Murders on the grounds of a monastery, 16th-century intrigue, an unconventional sleuth-readers might wonder if this is a knock-off Name of the Rose set two centuries later, but Sansom's debut is a compelling historical mystery in its own right, with fewer pyrotechnics and plenty of period detail. It is 1537; the English Reformation is in full swing; and Lord Thomas Cromwell, King Henry VIII's vicar-general, is busy shutting down papist institutions. When one of his commissioners is beheaded at a remote Benedictine monastery, Cromwell dispatches a second emissary, hunchbacked lawyer Matthew Shardlake, to investigate the murder. What Shardlake and his companion, eager young Mark Poer, discover is a quietly bubbling cesspool of corruption, lust and avarice.
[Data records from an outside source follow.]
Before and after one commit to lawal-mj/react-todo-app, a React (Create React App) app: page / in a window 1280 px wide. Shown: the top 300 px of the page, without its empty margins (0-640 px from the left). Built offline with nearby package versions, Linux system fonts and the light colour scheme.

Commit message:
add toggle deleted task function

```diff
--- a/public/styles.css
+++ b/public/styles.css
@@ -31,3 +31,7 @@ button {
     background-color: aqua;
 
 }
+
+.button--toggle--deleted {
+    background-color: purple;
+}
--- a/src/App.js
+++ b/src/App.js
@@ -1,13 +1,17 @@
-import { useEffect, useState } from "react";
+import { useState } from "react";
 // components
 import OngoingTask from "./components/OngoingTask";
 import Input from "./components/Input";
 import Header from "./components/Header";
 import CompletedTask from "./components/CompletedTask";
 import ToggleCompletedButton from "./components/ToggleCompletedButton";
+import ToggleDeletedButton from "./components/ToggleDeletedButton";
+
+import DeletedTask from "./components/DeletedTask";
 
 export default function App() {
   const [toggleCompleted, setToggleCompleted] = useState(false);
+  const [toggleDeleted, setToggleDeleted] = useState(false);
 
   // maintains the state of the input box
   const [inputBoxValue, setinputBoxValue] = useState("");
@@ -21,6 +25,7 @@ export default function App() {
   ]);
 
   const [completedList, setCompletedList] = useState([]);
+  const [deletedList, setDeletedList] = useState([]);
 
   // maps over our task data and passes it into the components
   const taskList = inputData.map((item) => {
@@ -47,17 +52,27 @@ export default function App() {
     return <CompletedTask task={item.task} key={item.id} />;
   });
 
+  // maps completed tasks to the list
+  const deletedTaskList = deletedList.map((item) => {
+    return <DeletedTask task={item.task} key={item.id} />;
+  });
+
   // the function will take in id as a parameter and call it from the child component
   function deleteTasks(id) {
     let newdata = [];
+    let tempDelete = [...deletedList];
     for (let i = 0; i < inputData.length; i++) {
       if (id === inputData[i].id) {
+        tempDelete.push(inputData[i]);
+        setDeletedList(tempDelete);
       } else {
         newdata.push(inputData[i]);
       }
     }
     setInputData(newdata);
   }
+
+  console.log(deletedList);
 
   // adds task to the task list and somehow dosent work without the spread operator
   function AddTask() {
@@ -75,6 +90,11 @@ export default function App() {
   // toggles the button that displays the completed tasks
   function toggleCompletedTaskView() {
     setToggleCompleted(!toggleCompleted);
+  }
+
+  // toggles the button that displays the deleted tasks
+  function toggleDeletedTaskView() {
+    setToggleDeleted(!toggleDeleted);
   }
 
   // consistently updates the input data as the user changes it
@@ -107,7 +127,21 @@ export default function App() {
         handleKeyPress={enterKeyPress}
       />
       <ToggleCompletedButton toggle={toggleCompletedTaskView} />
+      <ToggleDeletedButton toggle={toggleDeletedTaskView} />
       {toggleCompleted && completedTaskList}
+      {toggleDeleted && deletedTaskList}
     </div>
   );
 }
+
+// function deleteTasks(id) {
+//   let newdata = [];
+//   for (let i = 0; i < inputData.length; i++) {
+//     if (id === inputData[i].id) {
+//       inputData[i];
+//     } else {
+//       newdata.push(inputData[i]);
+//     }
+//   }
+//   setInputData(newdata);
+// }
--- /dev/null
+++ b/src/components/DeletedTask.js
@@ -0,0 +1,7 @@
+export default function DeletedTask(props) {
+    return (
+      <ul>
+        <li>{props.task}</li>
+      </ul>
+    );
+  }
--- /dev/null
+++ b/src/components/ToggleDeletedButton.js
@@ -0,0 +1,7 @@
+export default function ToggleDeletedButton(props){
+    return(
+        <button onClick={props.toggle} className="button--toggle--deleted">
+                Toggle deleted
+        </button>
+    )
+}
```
The scope of the investigation quickly expands when a novice is poisoned and Shardlake finds the remains of a girl who served the monks in the monastery pond. Shardlake presses on by testing the alibis of the various corrupt monks, but Poer's objectivity is compromised when he becomes involved with the girl's successor, a bright, attractive woman named Alice Fewterer. As the investigation unfolds, Shardlake survives a murder attempt, and finally returns to London to tie his findings to higher-level intrigue. Sansom paints a vivid picture of the corruption that plagued England during the reign of Henry VIII, and the wry, rueful Shardlake is a memorable protagonist, a compassionate man committed to Cromwell's reforms, but increasingly doubtful of the motives of his fellow reformers. With this cunningly plotted and darkly atmospheric effort, Sansom proves himself to be a promising newcomer
Showing 1-1 of the 1 most recent reviews
1 . Great Character!!!
Posted October 15, 2009 by Janis , Carbon Canyon, CAWell written, historic series, great mystery plots and loved the main character!
April 26, 2004
Number of Print Pages*
Adobe DRM EPUB
* Number of eBook pages may differ. Click here for more information.